BEGIN

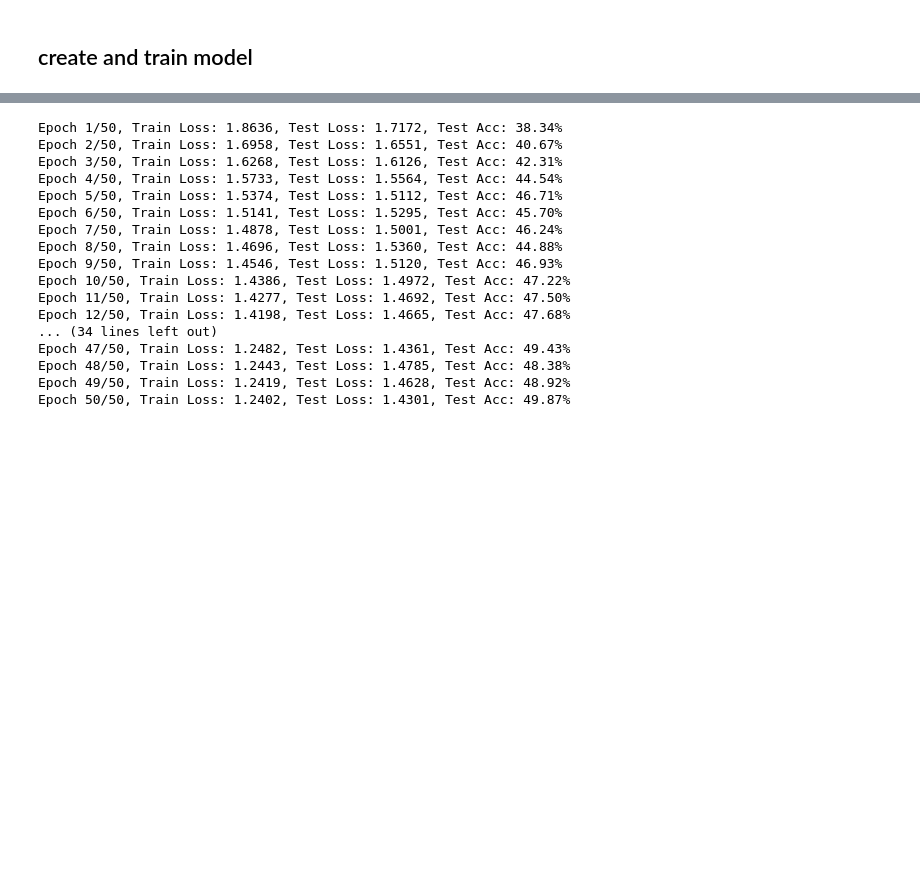
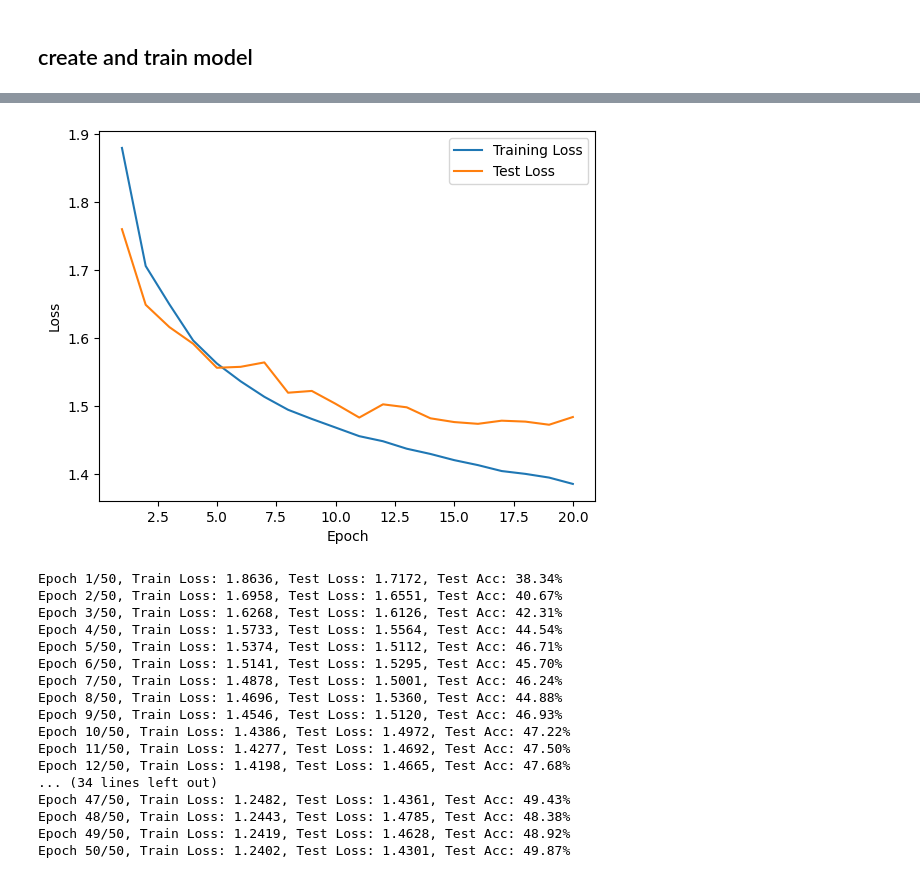
Before and after one commit to LeeYuuuan/ECGR-5106-HW1, a Jupyter notebook: cifar10.ipynb, the cells around one changed output, grey strips where cells are left out. Saved outputs shown, nothing was run; the diff lists cells and outputs as text; code cells hidden in the pictures; blank space fills up the shorter version.

```diff
--- a/cifar10.ipynb
+++ b/cifar10.ipynb
@@ -62,3 +166,12 @@ optimizer = torch.optim.Adam(mlp_model.parameters(), lr=learning_rate)
+# %%
+plt.plot(range(1, num_epochs+1), train_losses, label='Training Loss')
+plt.plot(range(1, num_epochs+1), test_losses, label='Test Loss')
+plt.xlabel('Epoch')
+plt.ylabel('Loss')
+plt.legend()
+plt.show()
+# %% [output]
+[figure, added]
 # %%
 num_epochs = 50
 train_losses, test_losses = [], []
```
Also changed, not shown: parts of 2 cells of this notebook.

END

The whole listing above should be restated word for word, minus any images.

Answer to the exercise ::
Before and after one commit to LeeYuuuan/ECGR-5106-HW1, a Jupyter notebook: cifar10.ipynb, the cells around one changed output, grey strips where cells are left out. Saved outputs shown, nothing was run; the diff lists cells and outputs as text; code cells hidden in the pictures; blank space fills up the shorter version.

```diff
--- a/cifar10.ipynb
+++ b/cifar10.ipynb
@@ -62,3 +166,12 @@ optimizer = torch.optim.Adam(mlp_model.parameters(), lr=learning_rate)
+# %%
+plt.plot(range(1, num_epochs+1), train_losses, label='Training Loss')
+plt.plot(range(1, num_epochs+1), test_losses, label='Test Loss')
+plt.xlabel('Epoch')
+plt.ylabel('Loss')
+plt.legend()
+plt.show()
+# %% [output]
+[figure, added]
 # %%
 num_epochs = 50
 train_losses, test_losses = [], []
```
Also changed, not shown: parts of 2 cells of this notebook.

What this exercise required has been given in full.